It is understandable to be confused as COVID-19 and the flu share certain characteristics. For example, both can cause a dry cough and a fever. However, COVID-19 is not the influenza, but rather an illness caused by a virus: the coronavirus. The virus is highly contagious, even if the carrier themselves have no symptoms. Science has come across the family of coronaviruses before. However, COVID-19 is caused by a new strain of that family, new to humanity, and therefore none of us are immune to it. At this point in time there are no medications or vaccines to protect us against it, but researchers are hopeful.

MYTH BUSTED – There is a test you can do yourself to test for coronavirus

There has been an abundance of fake advice shared on social media, often claiming to come from legitimate sources. You may have seen posts urging you to “hold your breath for 10 seconds” to test for coronavirus. Please me mindful of the sources you use to get information. Although researchers are working tirelessly to develop further testing methods, currently there are only two ways to test for coronavirus including either a swab of the throat/nose or a blood-test that need to be analyzed in a laboratory by specialists.

MYTH BUSTED – Healthy young people do not develop symptoms even if they are infected

Because the early information focused on older adults, there was the assumption that healthy children and young people are unlikely to develop severe symptoms, even if contacting coronavirus. This is not quite true. Indeed, it appears that children are more likely to develop mild symptoms. However, this is not a guarantee and children/young people with no pre-existing health conditions can also develop severe and dangerous symptoms if infected. It is therefore imperative that all age groups adhere to the government’s advice for physical distancing.  

Common misconceptions or half-truths You can get coronavirus from your pets
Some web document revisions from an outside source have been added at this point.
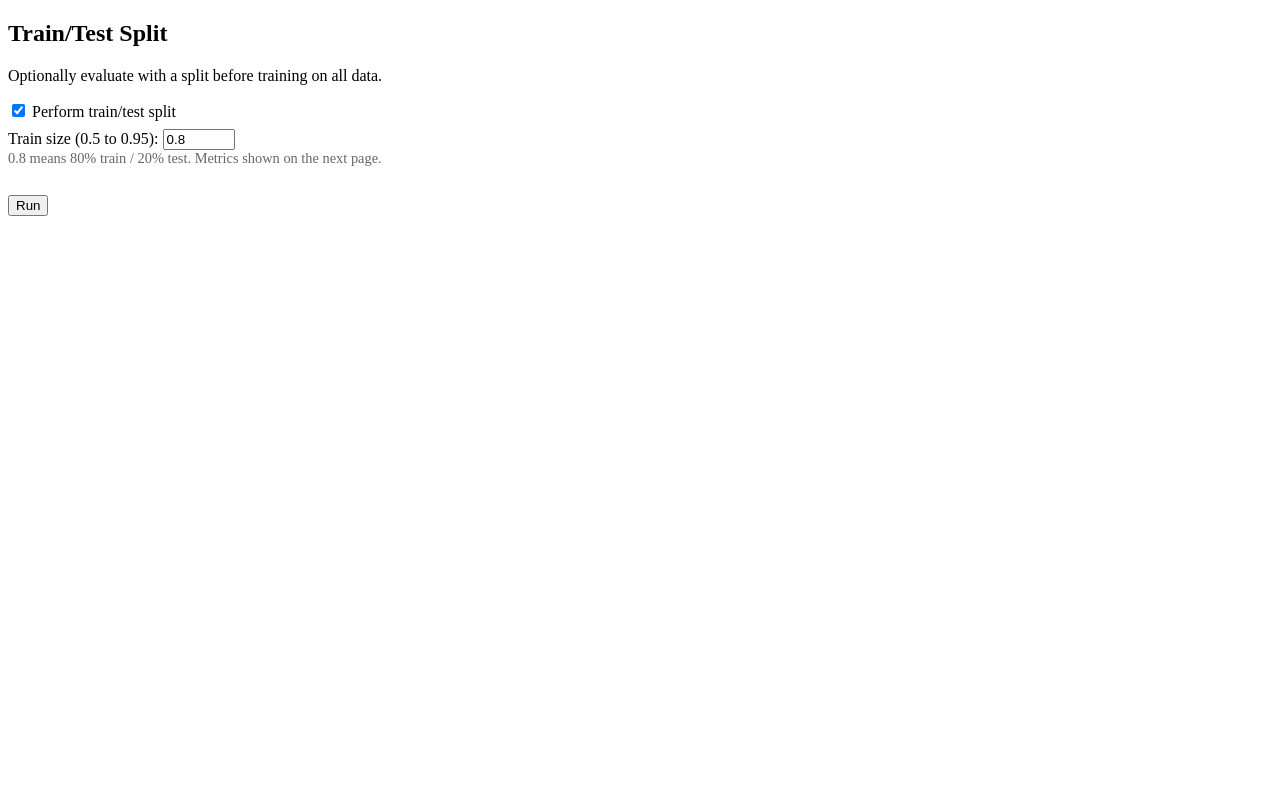
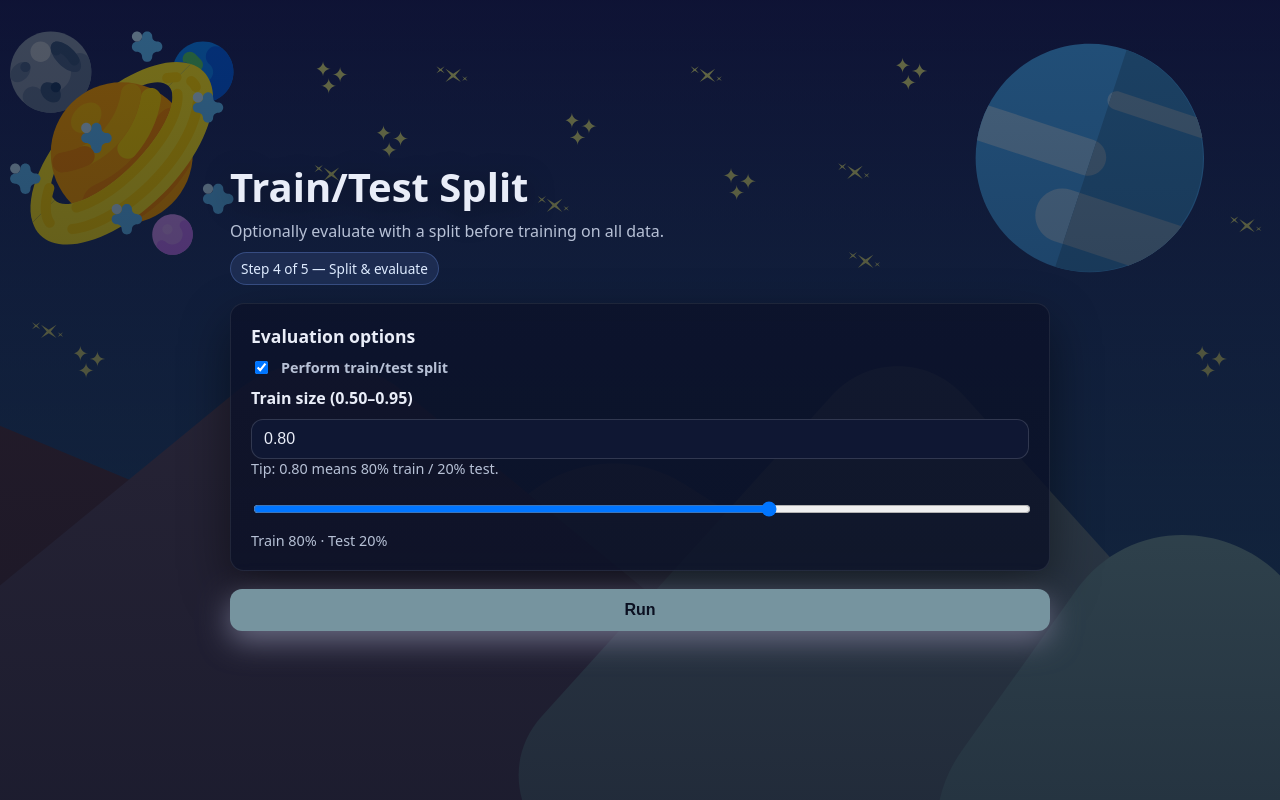
Before and after one commit to Moonyar/NASA-Space-Apps-Challenge-2025, a Flask app: page /split in a window 1280 px wide. Run offline with Flask 3, Linux system fonts and the light colour scheme; parts of the project's set-up code (start-up, migrations or seed data) failed here and were passed over.

Commit message:
changed split.html

```diff
--- a/templates/split.html
+++ b/templates/split.html
@@ -1,16 +1,162 @@
 <!doctype html>
-<html>
+<html lang="en">
+  <head>
+    <meta charset="utf-8" />
+    <meta name="viewport" content="width=device-width, initial-scale=1" />
+    <title>Exoplanet Classifier — Train/Test Split</title>
+    <style>
+      :root{
+        --bg:#0b1021; --bg2:#0f1530; --card:#121a3b; --card2:#0f1733;
+        --text:#e9edf8; --muted:#b7c1d6; --accent:#7aa2ff; --danger:#ff6b6b;
+        --radius:14px; --shadow:0 20px 50px rgba(0,0,0,.45);
+      }
+      *{box-sizing:border-box}
+      html,body{height:100%}
+      body{
+        margin:0;
+        font-family: ui-sans-serif, system-ui, -apple-system, "Segoe UI", Roboto, Arial;
+        color:var(--text);
+        background:
+          linear-gradient(180deg, rgba(7,10,20,.55), rgba(10,14,30,.78)),
+          url("{{ url_for('static', filename='fun_background.svg') }}") center/cover no-repeat fixed;
+      }
+      .viewport{min-height:100svh; display:grid; place-items:center; padding:24px}
+      .wrap{max-width:860px; width:100%}
+
+      /* Hero */
+      .page-hero{padding:8px 20px 0}
+      .page-hero h1{margin:0 0 6px; font-size: clamp(26px, 3.6vw, 40px); text-shadow: 0 6px 30px rgba(0,0,0,.45)}
+      .tagline{color:var(--muted); margin:0 0 10px}
+      .pill{
+        display:inline-block; padding:6px 10px; border-radius:999px;
+        background: rgba(122,162,255,.12); color:#deebff; border:1px solid rgba(122,162,255,.28);
+        font-size:.85rem; backdrop-filter: blur(2px);
+      }
+
+      .card{
+        background: linear-gradient(180deg, rgba(12,18,42,.85), rgba(11,17,38,.82));
+        border:1px solid rgba(255,255,255,.08);
+        border-radius: var(--radius); padding:20px; box-shadow: var(--shadow);
+        margin:18px 20px 0;
+      }
+      .card h3{margin:0 0 10px; font-size:1.1rem}
+      .muted{color:var(--muted)}
+      label{font-weight:600; display:block; margin-bottom:10px}
+
+      .row{display:grid; grid-template-columns: 1fr; gap:12px; margin-top:10px}
+      .subtle{font-size:.9rem; color:var(--muted)}
+
+      input[type="number"], input[type="range"], button{
+        width:100%; background: var(--card2); border:1px solid rgba(255,255,255,.14);
+        color:var(--text); border-radius:12px; padding:10px 12px; font-size:1rem;
+        transition: box-shadow .15s ease, border-color .15s ease, transform .02s ease;
+      }
+      input[type="number"]:focus, input[type="range"]:focus, button:focus{
+        outline:none; box-shadow: 0 0 0 3px rgba(122,162,255,.25); border-color: var(--accent)
+      }
+      input[type="range"]{padding:8px 0; cursor:pointer; background: transparent}
+
+      .split-controls[aria-disabled="true"]{
+        opacity:.55; pointer-events:none;
+      }
+
+      .footer{padding:18px 20px}
+      .btn{
+        display:inline-flex; align-items:center; justify-content:center; gap:10px; padding:12px 16px; border-radius:12px;
+        background:#76949F; color:#0b1021; border:0; font-weight:700; cursor:pointer;
+        box-shadow: 0 10px 30px #6A6B83; transition: all 0.3s ease;
+      }
+      .btn:hover{transform: translateY(-1px); background:#86BBBD}
+    </style>
+  </head>
   <body>
-    <h2>Train/Test Split</h2>
-    <p>Optionally evaluate with a split before training on all data.</p>
-    <form method="post" action="/run">
-      <label><input type="checkbox" name="do_split" checked> Perform train/test split</label>
-      <div style="margin-top:8px">
-        <label>Train size (0.5 to 0.95):</label>
-        <input type="number" name="train_size" step="0.05" min="0.5" max="0.95" value="0.8">
-        <div style="color:#666;font-size:.9em">0.8 means 80% train / 20% test. Metrics shown on the next page.</div>
+    <div class="viewport">
+      <div class="wrap">
+        <!-- HERO -->
+        <header class="page-hero">
+          <h1>Train/Test Split</h1>
+          <p class="tagline">Optionally evaluate with a split before training on all data.</p>
+          <span class="pill">Step 4 of 5 — Split & evaluate</span>
+        </header>
+
+        <form method="post" action="/run" novalidate>
+          <section class="card">
+            <h3>Evaluation options</h3>
+            <label class="subtle" style="display:flex; align-items:center; gap:10px; font-weight:600">
+              <input id="do_split" type="checkbox" name="do_split" checked>
+              Perform train/test split
+            </label>
+
+            <div id="splitControls" class="split-controls" aria-disabled="false">
+              <div class="row">
+                <div>
+                  <label for="train_size">Train size (0.50–0.95)</label>
+                  <!-- Number input (this is the one posted to the server) -->
+                  <input id="train_size" type="number" name="train_size" step="0.05" min="0.5" max="0.95" value="0.8">
+                  <div class="subtle">Tip: 0.80 means 80% train / 20% test.</div>
+                </div>
+
+                <div>
+                  <!-- UI-only range slider (kept in sync; no name attribute) -->
+                  <input id="train_slider" type="range" min="0.5" max="0.95" step="0.05" value="0.8" aria-label="Train size slider">
+                  <div class="subtle" id="splitText">Train 80% · Test 20%</div>
+                </div>
+              </div>
+            </div>
+          </section>
+
+          <div class="footer">
+            <button type="submit" class="btn">Run</button>
+          </div>
+        </form>
       </div>
-      <p><button type="submit" style="margin-top:12px">Run</button></p>
-    </form>
+    </div>
+
+    <script>
+      const chk = document.getElementById('do_split');
+      const ctrl = document.getElementById('splitControls');
+      const num = document.getElementById('train_size');
+      const rng = document.getElementById('train_slider');
+      const txt = document.getElementById('splitText');
+
+      function clamp(v){ return Math.min(0.95, Math.max(0.5, v)); }
+      function roundStep(v){ return Math.round(v / 0.05) * 0.05; }
+
+      function updateText(){
+        const train = parseFloat(num.value || '0.8');
+        const test = 1 - train;
+        txt.textContent = `Train ${Math.round(train*100)}% · Test ${Math.round(test*100)}%`;
+      }
+
+      function syncFromRange(){
+        const v = clamp(parseFloat(rng.value || '0.8'));
+        num.value = v.toFixed(2);
+        updateText();
+      }
+
+      function syncFromNumber(){
+        let v = clamp(parseFloat(num.value || '0.8'));
+        v = roundStep(v);
+        num.value = v.toFixed(2);
+        rng.value = v.toFixed(2);
+        updateText();
+      }
+
+      function toggleSplit(){
+        const on = chk.checked;
+        ctrl.setAttribute('aria-disabled', on ? 'false' : 'true');
+      }
+
+      // Init
+      document.addEventListener('DOMContentLoaded', () => {
+        syncFromNumber();
+        toggleSplit();
+      });
+
+      // Wire up
+      rng.addEventListener('input', syncFromRange);
+      num.addEventListener('input', syncFromNumber);
+      chk.addEventListener('change', toggleSplit);
+    </script>
   </body>
 </html>
```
There has been limited evidence that with very close contact with humans, pets can get infected with COVID-19. However, there is no evidence to show that the reverse is true. Pets do not transmit COVID-19 to humans even if infected themselves. There is no evidence to date as this is a new virus, but the assumption could be made that pets’ fur may be able to carry the virus in a similar way to other surfaces. The advice is therefore to keep good hygiene practices at all times for both you and your pet.                          
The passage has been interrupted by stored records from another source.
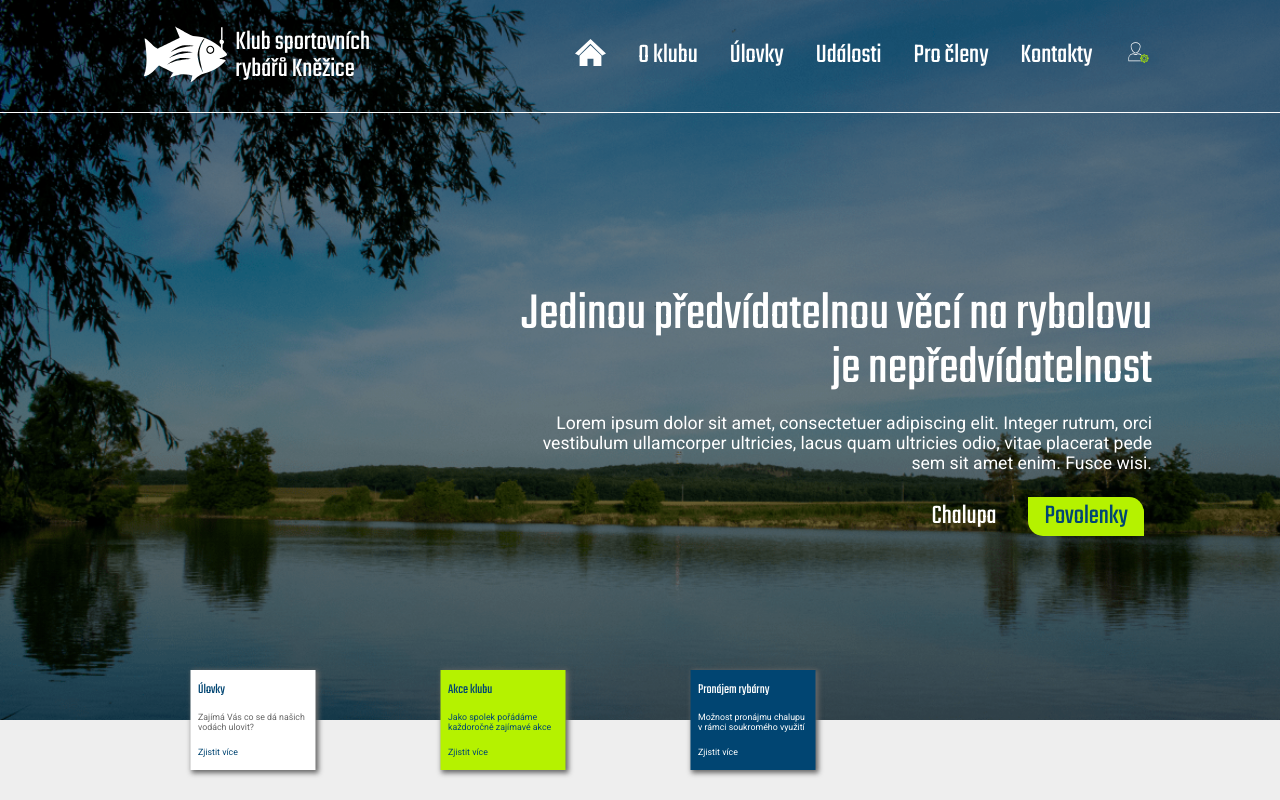
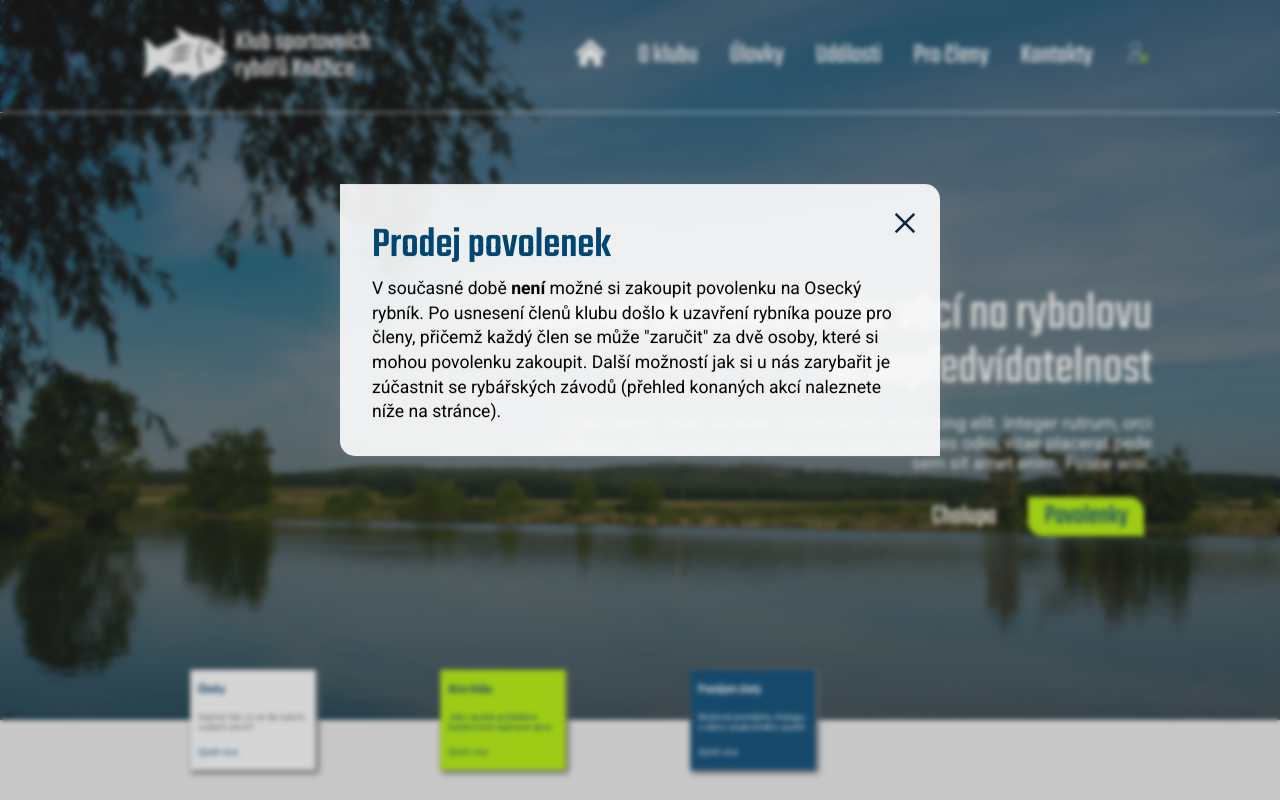
Before and after one commit to TrejbalPetr/REACT-Rybari-Knezice, a React (Create React App) app: page / in a window 1280 px wide. Both pictures are taken after a click on the button "Povolenky". Shown: the top 800 px of the page. Built offline with nearby package versions, Linux system fonts and the light colour scheme.

Commit message:
changes popup

```diff
--- a/src/components/header/Header.tsx
+++ b/src/components/header/Header.tsx
@@ -1,7 +1,21 @@
-import React from 'react'
+import React, { useState } from 'react'
 import "./header.css"
+import Close from "../../images/Close.svg";
 
 const Header = () => {
+  const [popup, setPopup] = useState(false);
+
+  const togglePopup = () => {
+    setPopup(!popup);
+  };
+
+  if(popup) {
+    document.body.classList.add('active-modal')
+  } else {
+    document.body.classList.remove('active-modal')
+  }
+
+
   return (
     <div className='MainHeader'>
       <div className='Intro'>
@@ -10,10 +24,25 @@ const Header = () => {
           <p>Lorem ipsum dolor sit amet, consectetuer adipiscing elit. Integer rutrum, orci vestibulum ullamcorper ultricies, lacus quam ultricies odio, vitae placerat pede sem sit amet enim. Fusce wisi.</p>
           <div>
             <button type='button' className='BtnTransparent'><a href="#cottage">Chalupa</a></button>
-            <button type='button' className='BtnGreen'>Povolenky</button>
+            <button type='button' className='BtnGreen' onClick={togglePopup}>Povolenky</button>
           </div>
         </div>
       </div>
+      {popup && (
+        <div className="modal">
+          <div onClick={togglePopup} className="overlay"></div>
+          <div className="modal-content">
+            <h2>Prodej povolenek</h2>
+            <p>
+              V současné době <strong>není</strong> možné si zakoupit povolenku na Osecký rybník. Po usnesení členů klubu došlo k uzavření rybníka pouze pro členy, přičemž každý člen se může "zaručit"
+              za dvě osoby, které si mohou povolenku zakoupit. Další možností jak si u nás zarybařit je zúčastnit se rybářských závodů (přehled konaných akcí naleznete níže na stránce).
+            </p>
+            <button className="close-modal" onClick={togglePopup}>
+              <img src={Close} alt="Close" />
+            </button>
+          </div>
+        </div>
+      )}
     </div>
   )
 }
--- a/src/components/header/header.css
+++ b/src/components/header/header.css
@@ -69,3 +69,72 @@
     }
 
 }
+
+
+/* ----------------POPUP----------------- */
+body.active-modal {
+    overflow-y: hidden;
+}
+
+.modal, .overlay {
+    width: 100vw;
+    height: 100vh;
+    top: 0;
+    left: 0;
+    right: 0;
+    bottom: 0;
+    position: fixed;
+}
+
+.modal {
+    z-index: 1000;
+}
+
+.overlay {
+    /* background: rgba(49,49,49,0.8); */
+    background: rgba(88, 88, 88, 0.25);
+    box-shadow: 0 8px 32px 0 rgba( 31, 38, 135, 0.37 );
+    backdrop-filter: blur( 2.5px );
+    -webkit-backdrop-filter: blur( 2.5px );
+}
+.modal-content {
+    position: absolute;
+    top: 40%;
+    left: 50%;
+    transform: translate(-50%, -50%);
+    line-height: 1.4;
+    /* background: var(--white); */
+    padding: 2rem 2rem;
+    border-radius: 0 15px 0 15px;
+    max-width: 600px;
+    min-width: 300px;
+    background: rgba(255, 255, 255, 0.9);
+    box-shadow: 0 8px 32px 0 rgba(126, 126, 126, 0.37);
+    backdrop-filter: blur( 3px );
+    -webkit-backdrop-filter: blur( 3px );
+}
+
+.close-modal {
+    position: absolute;
+    top: 10px;
+    right: 10px;
+    padding: 5px 7px;
+    background-color: transparent;
+}
+
+@media screen and (max-width: 1050px) {
+    .modal-content h1{
+        font-size: 56px;
+    }
+}
+
+@media screen and (max-width: 550px) {
+    .modal-content h1{
+        font-size: 37px;
+    }
+
+    .modal-content p{
+        font-size: 14px;
+    }
+
+}
--- a/src/components/index.ts
+++ b/src/components/index.ts
@@ -10,3 +10,4 @@ export { default as Numbers } from "./numbers/Numbers";
 export { default as Cottage } from "./cottage/Cottage";
 export { default as Events } from "./events/Events";
 export { default as Scroll } from "./scroll/Scroll";
+export { default as Popup } from "./popup/Popup";
--- /dev/null
+++ b/src/components/popup/Popup.tsx
@@ -0,0 +1,39 @@
+import React from 'react'
+import "./popup.css"
+
+const Popup = ({ setOpenModal}) => {
+  return (
+    <div className="modalBackground">
+      <div className="modalContainer">
+        <div className="titleCloseBtn">
+          <button
+            onClick={() => {
+              setOpenModal(false);
+            }}
+          >
+            X
+          </button>
+        </div>
+        <div className="title">
+          <h1>Are You Sure You Want to Continue?</h1>
+        </div>
+        <div className="body">
+          <p>The next page looks amazing. Hope you want to go there!</p>
+        </div>
+        <div className="footer">
+          <button
+            onClick={() => {
+              setOpenModal(false);
+            }}
+            id="cancelBtn"
+          >
+            Cancel
+          </button>
+          <button>Continue</button>
+        </div>
+      </div>
+    </div>
+  )
+}
+
+export default Popup
--- /dev/null
+++ b/src/components/popup/popup.css
@@ -0,0 +1,70 @@
+.modalBackground {
+    width: 100vw;
+    height: 100vh;
+    background-color: rgba(200, 200, 200);
+    position: fixed;
+    display: flex;
+    justify-content: center;
+    align-items: center;
+  }
+
+  .modalContainer {
+    width: 500px;
+    height: 500px;
+    border-radius: 12px;
+    background-color: white;
+    box-shadow: rgba(0, 0, 0, 0.35) 0px 5px 15px;
+    display: flex;
+    flex-direction: column;
+    padding: 25px;
+  }
+
+  .modalContainer .title {
+    display: inline-block;
+    text-align: center;
+    margin-top: 10px;
+  }
+
+  .titleCloseBtn {
+    display: flex;
+    justify-content: flex-end;
+  }
+
+  .titleCloseBtn button {
+    background-color: transparent;
+    border: none;
+    font-size: 25px;
+    cursor: pointer;
+  }
+
+  .modalContainer .body {
+    flex: 50%;
+    display: flex;
+    justify-content: center;
+    align-items: center;
+    font-size: 1.7rem;
+    text-align: center;
+  }
+
+  .modalContainer .footer {
+    flex: 20%;
+    display: flex;
+    justify-content: center;
+    align-items: center;
+  }
+
+  .modalContainer .footer button {
+    width: 150px;
+    height: 45px;
+    margin: 10px;
+    border: none;
+    background-color: cornflowerblue;
+    color: white;
+    border-radius: 8px;
+    font-size: 20px;
+    cursor: pointer;
+  }
+
+  #cancelBtn {
+    background-color: crimson;
+  }
--- a/src/components/squares/Squares.tsx
+++ b/src/components/squares/Squares.tsx
@@ -6,9 +6,9 @@ import "./squares.css"
 const Squares = () => {
   return (
     <div className="Squares">
-        <Square title='Úlovky' text='Zajímá Vás co se dá našich vodách ulovit?' color={COLORS.white} />
-        <Square title='Akce klubu' text='Jako spolek pořádáme každoročně zajímavé akce' color={COLORS.green} />
-        <Square title='Pronájem rybárny' text='Možnost pronájmu chalupu v rámci soukromého využití' color={COLORS.blue} />
+        <a href="#catches"><Square title='Úlovky' text='Zajímá Vás co se dá našich vodách ulovit?' color={COLORS.white} /></a>
+        <a href="#events"><Square title='Akce klubu' text='Jako spolek pořádáme každoročně zajímavé akce' color={COLORS.green} /></a>
+        <a href="#cottage"><Square title='Pronájem chaty' text='Možnost pronájmu chalupu v rámci soukromého využití' color={COLORS.blue} /></a>
     </div>
   )
 }
--- a/src/components/squares/squares.css
+++ b/src/components/squares/squares.css
@@ -1,15 +1,16 @@
 .Squares {
     display: flex;
     flex-direction: row;
-    position: relative;
+    /* position: relative; */
     margin-top: -100px;
     padding-left: 10%;
     padding-bottom: 100px;
     border-bottom: 1px solid var(--blue);
+    z-index:0;
   }
 
   .SquareButton {
-    position: relative;
+    /* position: relative; */
     width: 250px;
     height: 200px;
     text-align: left;
```
Also changed, not shown: src/images/Close.svg (added).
Common misconceptions or half-truths – Mail and parcels from hotspot countries are not safe

Studies carried out in controlled laboratory environments have shown that coronavirus can survive up to several days on surfaces of different materials. Postage and parcels received could possibly have been contaminated during handling. It is therefore important to open upon receipt, discard the packaging or disinfect and wash your hands. The good news is that with time the amount of virus on surfaces decreases rapidly, so if you are receiving mail that has been packaged and in transit for longer, the contents are even less likely to be contaminated.

MYTH BUSTED – I am not eligible for mental health support in relation to COVID-19

As you will be aware, a lot of the NHS staff are currently being deployed to fight COVID-19. Mental health teams may be working with fewer staff, having to maximize capacity and amend protocols. Your care team will be in contact with you about any changes that affect your care. Specific guidance for clinicians relating to COVID-19 is currently being developed. In addition to that, a lot of Trusts are offering access to a hotline to discuss concerns around COVID-19. You may also want to access Bipolar UK’s eCommunity to share your concerns in a safe space.